## Exercise instructions
Once the pictures are removed, restate the listing word for word.

## Exercise material

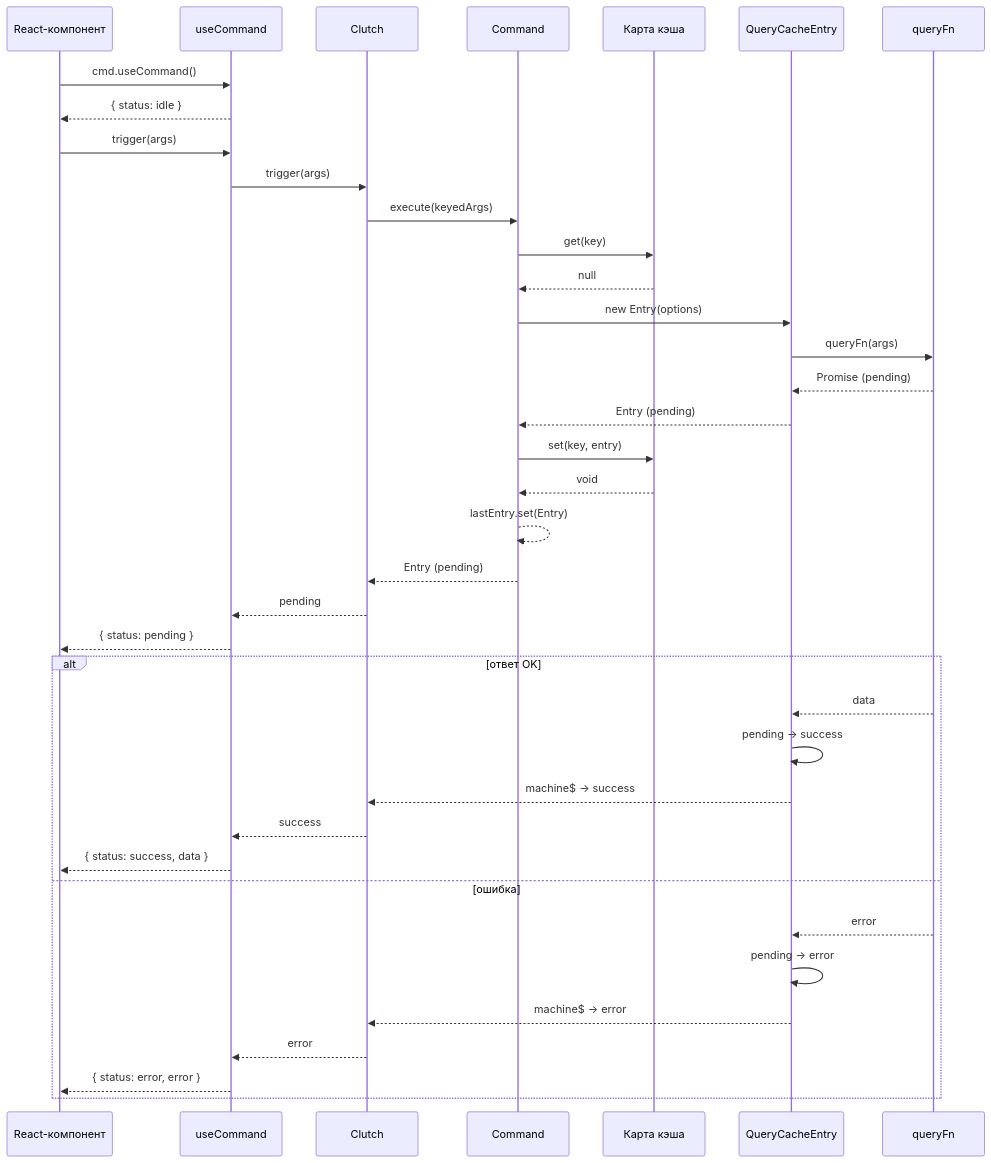
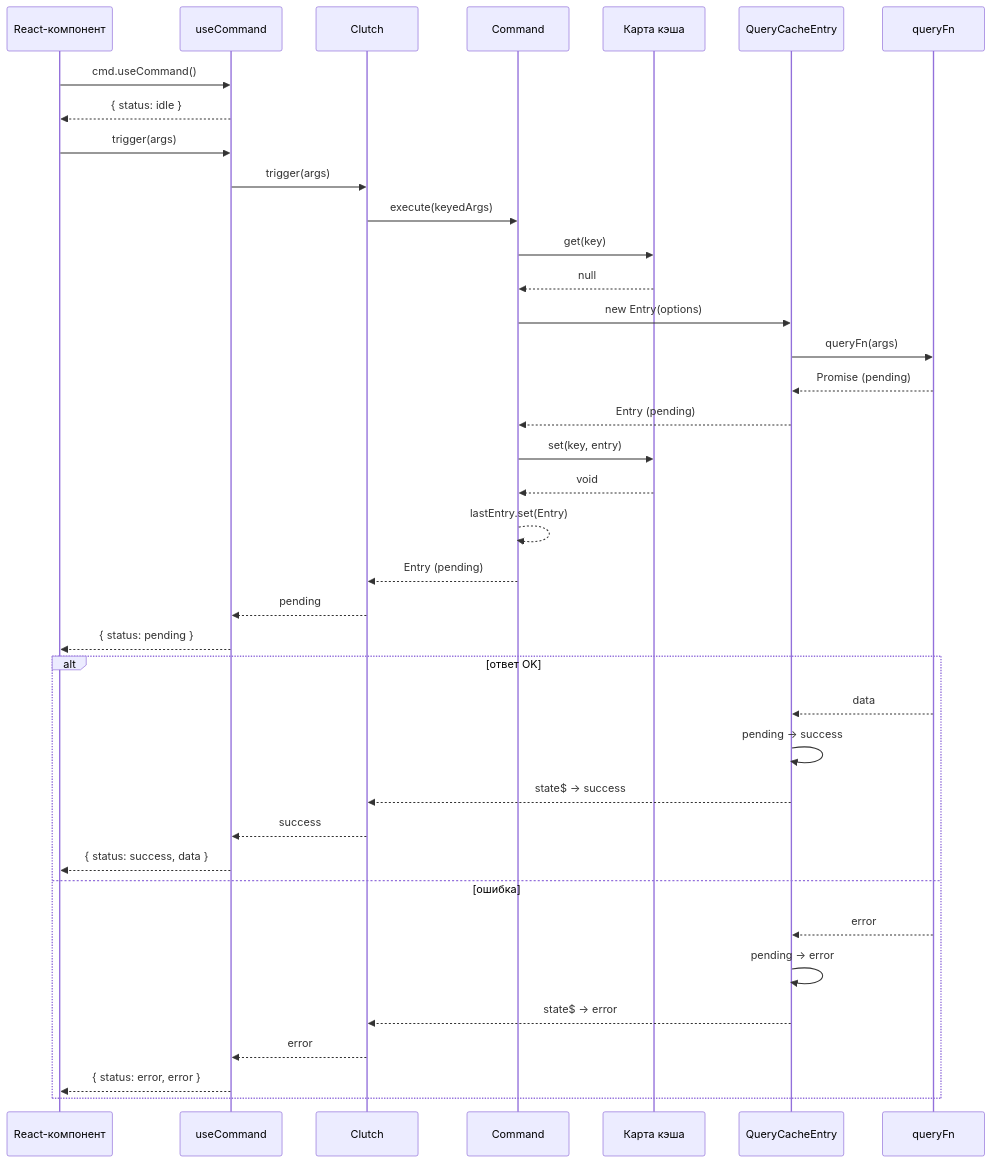
The seventh of 10 diagrams in docs/query/concepts/dataflows.md (fozy-labs/rx-toolkit), drawn with Mermaid before and after one commit. The commit also changed other lines of this file and 71 other files, not shown here.

````diff
--- a/docs/query/concepts/dataflows.md
+++ b/docs/query/concepts/dataflows.md
@@ -257,44 +257,44 @@
 ```mermaid
 sequenceDiagram
     participant UI as React-компонент
     participant Hook as useCommand
     participant Clutch as Clutch
     participant Cmd as Command
     participant Cache as Карта кэша
     participant Entry as QueryCacheEntry
     participant Query as queryFn
 
     UI->>Hook: cmd.useCommand()
     
     Hook-->>UI: { status: idle }
 
     UI->>Hook: trigger(args)
     Hook->>Clutch: trigger(args)
     Clutch->>Cmd: execute(keyedArgs)
     Cmd->>Cache: get(key)
     Cache-->>Cmd: null
     Cmd->>Entry: new Entry(options)
     Entry->>Query: queryFn(args)
     Query-->>Entry: Promise (pending)
     Entry-->>Cmd: Entry (pending)
     Cmd->>Cache: set(key, entry)
     Cache-->>Cmd: void
     Cmd-->>Cmd: lastEntry.set(Entry)
     Cmd-->>Clutch: Entry (pending)
     Clutch-->>Hook: pending
     Hook-->>UI: { status: pending }
 
     alt ответ OK
         Query-->>Entry: data
         Entry->>Entry: pending → success
-        Entry-->>Clutch: machine$ → success
+        Entry-->>Clutch: state$ → success
         Clutch-->>Hook: success
         Hook-->>UI: { status: success, data }
     else ошибка
         Query-->>Entry: error
         Entry->>Entry: pending → error
-        Entry-->>Clutch: machine$ → error
+        Entry-->>Clutch: state$ → error
         Clutch-->>Hook: error
         Hook-->>UI: { status: error, error }
     end
 ```
````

## Problem solution
The seventh of 10 diagrams in docs/query/concepts/dataflows.md (fozy-labs/rx-toolkit), drawn with Mermaid before and after one commit. The commit also changed other lines of this file and 71 other files, not shown here.

````diff
--- a/docs/query/concepts/dataflows.md
+++ b/docs/query/concepts/dataflows.md
@@ -257,44 +257,44 @@
 ```mermaid
 sequenceDiagram
     participant UI as React-компонент
     participant Hook as useCommand
     participant Clutch as Clutch
     participant Cmd as Command
     participant Cache as Карта кэша
     participant Entry as QueryCacheEntry
     participant Query as queryFn
 
     UI->>Hook: cmd.useCommand()
     
     Hook-->>UI: { status: idle }
 
     UI->>Hook: trigger(args)
     Hook->>Clutch: trigger(args)
     Clutch->>Cmd: execute(keyedArgs)
     Cmd->>Cache: get(key)
     Cache-->>Cmd: null
     Cmd->>Entry: new Entry(options)
     Entry->>Query: queryFn(args)
     Query-->>Entry: Promise (pending)
     Entry-->>Cmd: Entry (pending)
     Cmd->>Cache: set(key, entry)
     Cache-->>Cmd: void
     Cmd-->>Cmd: lastEntry.set(Entry)
     Cmd-->>Clutch: Entry (pending)
     Clutch-->>Hook: pending
     Hook-->>UI: { status: pending }
 
     alt ответ OK
         Query-->>Entry: data
         Entry->>Entry: pending → success
-        Entry-->>Clutch: machine$ → success
+        Entry-->>Clutch: state$ → success
         Clutch-->>Hook: success
         Hook-->>UI: { status: success, data }
     else ошибка
         Query-->>Entry: error
         Entry->>Entry: pending → error
-        Entry-->>Clutch: machine$ → error
+        Entry-->>Clutch: state$ → error
         Clutch-->>Hook: error
         Hook-->>UI: { status: error, error }
     end
 ```
````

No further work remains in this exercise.